WHAT THIS TASK INVOLVES: Go through the entries below line by line and tally those holding "pytrends"; write only the tally.

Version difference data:

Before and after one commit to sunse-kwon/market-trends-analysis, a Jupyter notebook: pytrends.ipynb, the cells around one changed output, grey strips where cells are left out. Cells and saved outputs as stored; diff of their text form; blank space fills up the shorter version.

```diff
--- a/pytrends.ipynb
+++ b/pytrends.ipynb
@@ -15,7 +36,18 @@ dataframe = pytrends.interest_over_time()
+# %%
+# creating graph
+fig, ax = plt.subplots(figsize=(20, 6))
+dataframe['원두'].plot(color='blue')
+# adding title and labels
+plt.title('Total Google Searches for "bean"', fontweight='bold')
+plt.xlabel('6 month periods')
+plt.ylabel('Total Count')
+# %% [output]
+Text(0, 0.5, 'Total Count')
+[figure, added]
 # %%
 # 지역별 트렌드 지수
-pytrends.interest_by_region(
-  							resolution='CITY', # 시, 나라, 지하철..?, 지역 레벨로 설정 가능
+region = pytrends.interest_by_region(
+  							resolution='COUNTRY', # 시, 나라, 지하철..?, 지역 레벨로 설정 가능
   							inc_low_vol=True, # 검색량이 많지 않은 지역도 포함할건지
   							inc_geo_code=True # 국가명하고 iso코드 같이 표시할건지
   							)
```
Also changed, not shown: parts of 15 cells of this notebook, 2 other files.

RESPONSE BELOW: 6